Segment Start: Entries supplied
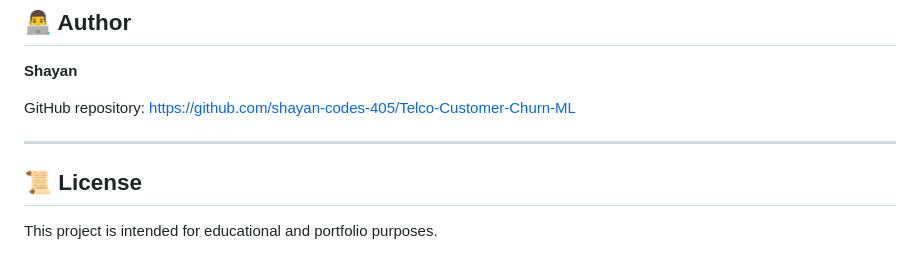
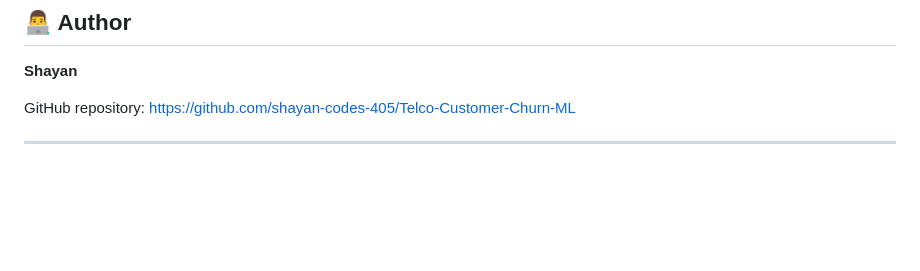
Before and after one commit to shayan-codes-405/Telco-Customer-Churn-ML, a Markdown page: README.md, the part around the change. Drawn GitHub-style; blank space fills up the shorter version.

Commit message:
Removed Licesnse unnessary section in readme

```diff
--- a/README.md
+++ b/README.md
@@ -285,7 +285,3 @@ streamlit run app.py
 GitHub repository: https://github.com/shayan-codes-405/Telco-Customer-Churn-ML
 
 ---
-
-## 📜 License
-
-This project is intended for educational and portfolio purposes.
```
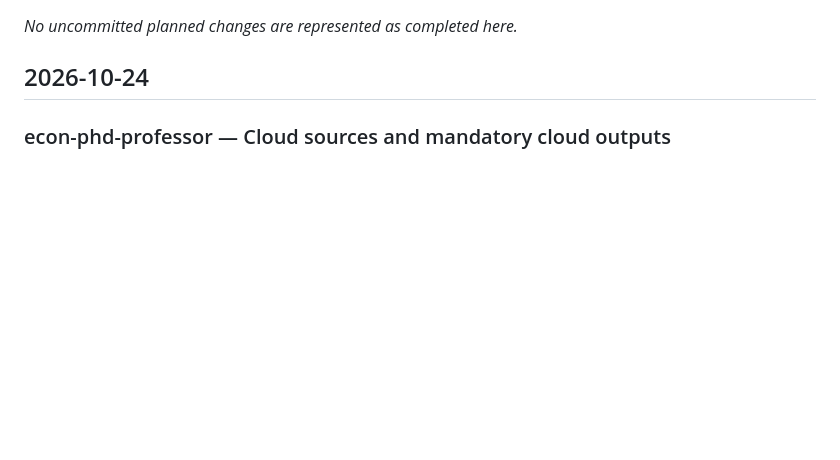
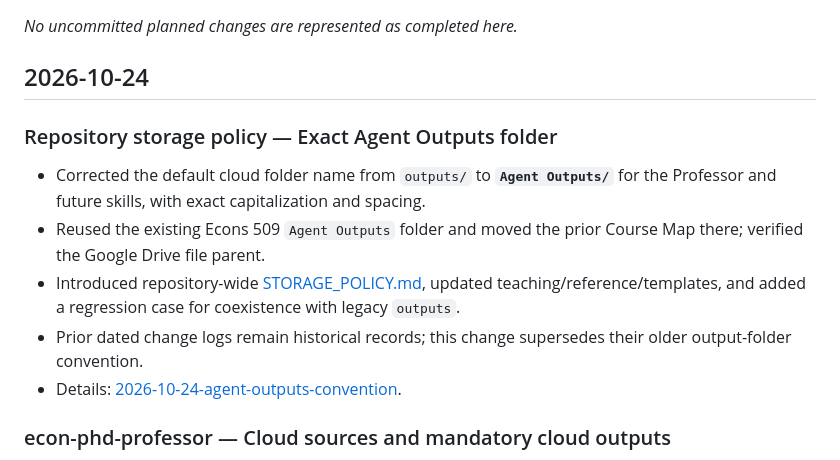
Before and after one commit to ningzhanglab/Econ-Agent-Skills, a Markdown page: CHANGELOG.md, the part around the change. Rendered like a GitHub page; blank space fills up the shorter version.

Commit message:
docs: add Agent Outputs policy change to CHANGELOG.md

```diff
--- a/CHANGELOG.md
+++ b/CHANGELOG.md
@@ -7,6 +7,15 @@ A short, chronological summary of meaningful changes to the Econ Agent Skills re
 _No uncommitted planned changes are represented as completed here._
 
 ## 2026-10-24
+
+### Repository storage policy — Exact Agent Outputs folder
+
+- Corrected the default cloud folder name from `outputs/` to **`Agent Outputs/`** for the Professor and future skills, with exact capitalization and spacing.
+- Reused the existing Econs 509 `Agent Outputs` folder and moved the prior Course Map there; verified the Google Drive file parent.
+- Introduced repository-wide [STORAGE_POLICY.md](STORAGE_POLICY.md), updated teaching/reference/templates, and added a regression case for coexistence with legacy `outputs`.
+- Prior dated change logs remain historical records; this change supersedes their older output-folder convention.
+- Details: [2026-10-24-agent-outputs-convention](logs/2026-10-24-agent-outputs-convention.md).
+
 
 ### econ-phd-professor — Cloud sources and mandatory cloud outputs
 
```
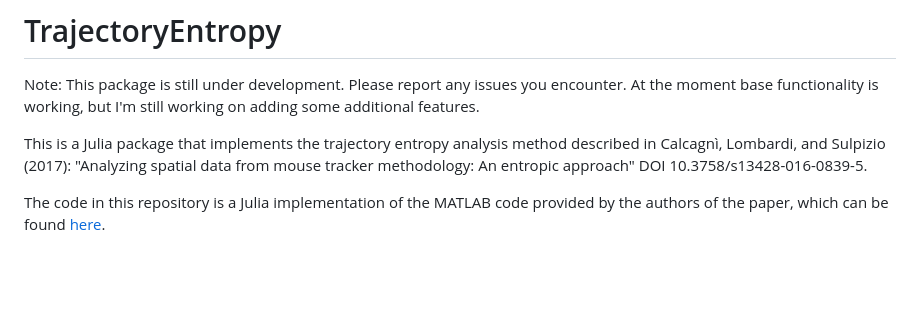
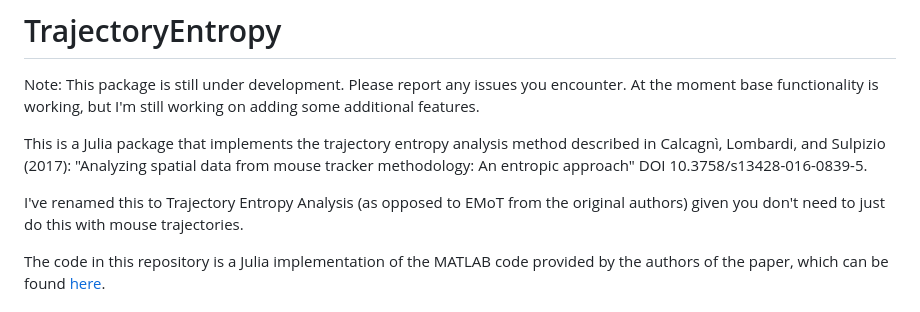
Before and after one commit to tehrandavis/TrajectoryEntropy.jl, a Markdown page: README.md, the part around the change. Drawn GitHub-style; blank space fills up the shorter version.

```diff
--- a/README.md
+++ b/README.md
@@ -4,6 +4,8 @@
 Note: This package is still under development. Please report any issues you encounter. At the moment base functionality is working, but I'm still working on adding some additional features.
 
 This is a Julia package that implements the trajectory entropy analysis method described in Calcagnì, Lombardi, and Sulpizio (2017): "Analyzing spatial data from mouse tracker methodology: An entropic approach" DOI 10.3758/s13428-016-0839-5.
+
+I've renamed this to Trajectory Entropy Analysis (as opposed to EMoT from the original authors) given you don't need to just do this with mouse trajectories.
 
 The code in this repository is a Julia implementation of the MATLAB code provided by the authors of the paper, which can be found [here](http://polorovereto.unitn.it/~antonio.calcagni/emot.html).
 
```
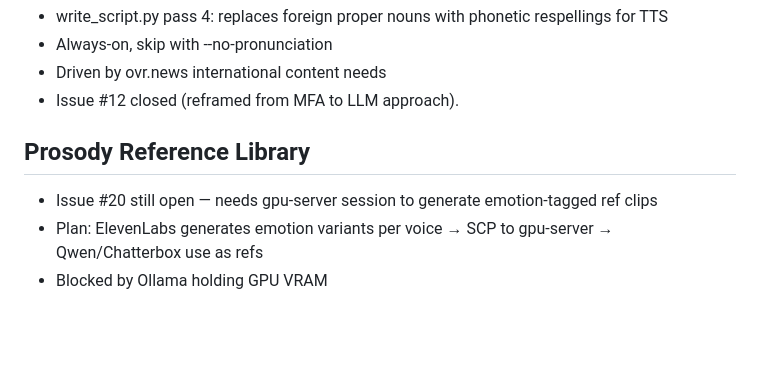
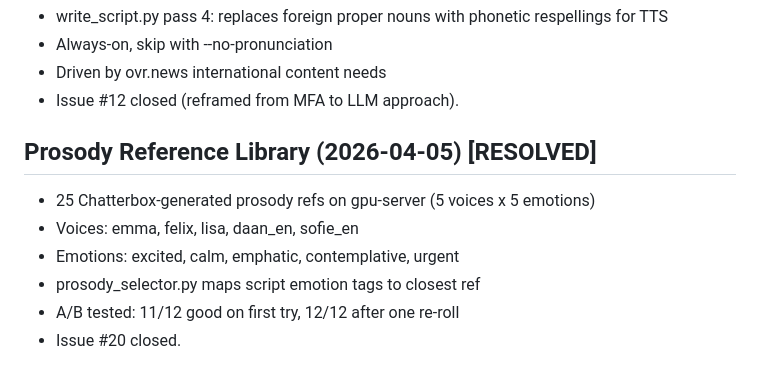
Before and after one commit to ducroq/podcast-generator, a Markdown page: memory/backlog.md, the part around the change. Rendered like a GitHub page; blank space fills up the shorter version.

Commit message:
docs: end-of-session curation — all issues closed, prosody refs validated
- Backlog: prosody library resolved, A/B test results documented
- Gotcha log: /curate disable-model-invocation fix documented
- CLAUDE.md: test coverage description updated with pronunciation + prosody
- Cleaned up temp A/B test files from repo and gpu-server

Co-Authored-By: Claude Opus 4.6 (1M context) <noreply@anthropic.com>

```diff
--- a/memory/backlog.md
+++ b/memory/backlog.md
@@ -67,7 +67,10 @@
 - Driven by ovr.news international content needs
 - Issue #12 closed (reframed from MFA to LLM approach).
 
-## Prosody Reference Library
-- Issue #20 still open — needs gpu-server session to generate emotion-tagged ref clips
-- Plan: ElevenLabs generates emotion variants per voice → SCP to gpu-server → Qwen/Chatterbox use as refs
-- Blocked by Ollama holding GPU VRAM
+## Prosody Reference Library (2026-04-05) [RESOLVED]
+- 25 Chatterbox-generated prosody refs on gpu-server (5 voices x 5 emotions)
+- Voices: emma, felix, lisa, daan_en, sofie_en
+- Emotions: excited, calm, emphatic, contemplative, urgent
+- prosody_selector.py maps script emotion tags to closest ref
+- A/B tested: 11/12 good on first try, 12/12 after one re-roll
+- Issue #20 closed.
```
Also changed, not shown: CLAUDE.md (+1 -1 lines), memory/gotcha-log.md (+5 -0 lines).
Segment End: Entries supplied
> Work to complete
Please reproduce each entry exactly as given and omit the pictures.

> Exercise solution
Before and after one commit to shayan-codes-405/Telco-Customer-Churn-ML, a Markdown page: README.md, the part around the change. Drawn GitHub-style; blank space fills up the shorter version.

Commit message:
Removed Licesnse unnessary section in readme

```diff
--- a/README.md
+++ b/README.md
@@ -285,7 +285,3 @@ streamlit run app.py
 GitHub repository: https://github.com/shayan-codes-405/Telco-Customer-Churn-ML
 
 ---
-
-## 📜 License
-
-This project is intended for educational and portfolio purposes.
```
Before and after one commit to ningzhanglab/Econ-Agent-Skills, a Markdown page: CHANGELOG.md, the part around the change. Rendered like a GitHub page; blank space fills up the shorter version.

Commit message:
docs: add Agent Outputs policy change to CHANGELOG.md

```diff
--- a/CHANGELOG.md
+++ b/CHANGELOG.md
@@ -7,6 +7,15 @@ A short, chronological summary of meaningful changes to the Econ Agent Skills re
 _No uncommitted planned changes are represented as completed here._
 
 ## 2026-10-24
+
+### Repository storage policy — Exact Agent Outputs folder
+
+- Corrected the default cloud folder name from `outputs/` to **`Agent Outputs/`** for the Professor and future skills, with exact capitalization and spacing.
+- Reused the existing Econs 509 `Agent Outputs` folder and moved the prior Course Map there; verified the Google Drive file parent.
+- Introduced repository-wide [STORAGE_POLICY.md](STORAGE_POLICY.md), updated teaching/reference/templates, and added a regression case for coexistence with legacy `outputs`.
+- Prior dated change logs remain historical records; this change supersedes their older output-folder convention.
+- Details: [2026-10-24-agent-outputs-convention](logs/2026-10-24-agent-outputs-convention.md).
+
 
 ### econ-phd-professor — Cloud sources and mandatory cloud outputs
 
```
Before and after one commit to tehrandavis/TrajectoryEntropy.jl, a Markdown page: README.md, the part around the change. Drawn GitHub-style; blank space fills up the shorter version.

```diff
--- a/README.md
+++ b/README.md
@@ -4,6 +4,8 @@
 Note: This package is still under development. Please report any issues you encounter. At the moment base functionality is working, but I'm still working on adding some additional features.
 
 This is a Julia package that implements the trajectory entropy analysis method described in Calcagnì, Lombardi, and Sulpizio (2017): "Analyzing spatial data from mouse tracker methodology: An entropic approach" DOI 10.3758/s13428-016-0839-5.
+
+I've renamed this to Trajectory Entropy Analysis (as opposed to EMoT from the original authors) given you don't need to just do this with mouse trajectories.
 
 The code in this repository is a Julia implementation of the MATLAB code provided by the authors of the paper, which can be found [here](http://polorovereto.unitn.it/~antonio.calcagni/emot.html).
 
```
Before and after one commit to ducroq/podcast-generator, a Markdown page: memory/backlog.md, the part around the change. Rendered like a GitHub page; blank space fills up the shorter version.

Commit message:
docs: end-of-session curation — all issues closed, prosody refs validated
- Backlog: prosody library resolved, A/B test results documented
- Gotcha log: /curate disable-model-invocation fix documented
- CLAUDE.md: test coverage description updated with pronunciation + prosody
- Cleaned up temp A/B test files from repo and gpu-server

Co-Authored-By: Claude Opus 4.6 (1M context) <noreply@anthropic.com>

```diff
--- a/memory/backlog.md
+++ b/memory/backlog.md
@@ -67,7 +67,10 @@
 - Driven by ovr.news international content needs
 - Issue #12 closed (reframed from MFA to LLM approach).
 
-## Prosody Reference Library
-- Issue #20 still open — needs gpu-server session to generate emotion-tagged ref clips
-- Plan: ElevenLabs generates emotion variants per voice → SCP to gpu-server → Qwen/Chatterbox use as refs
-- Blocked by Ollama holding GPU VRAM
+## Prosody Reference Library (2026-04-05) [RESOLVED]
+- 25 Chatterbox-generated prosody refs on gpu-server (5 voices x 5 emotions)
+- Voices: emma, felix, lisa, daan_en, sofie_en
+- Emotions: excited, calm, emphatic, contemplative, urgent
+- prosody_selector.py maps script emotion tags to closest ref
+- A/B tested: 11/12 good on first try, 12/12 after one re-roll
+- Issue #20 closed.
```
Also changed, not shown: CLAUDE.md (+1 -1 lines), memory/gotcha-log.md (+5 -0 lines).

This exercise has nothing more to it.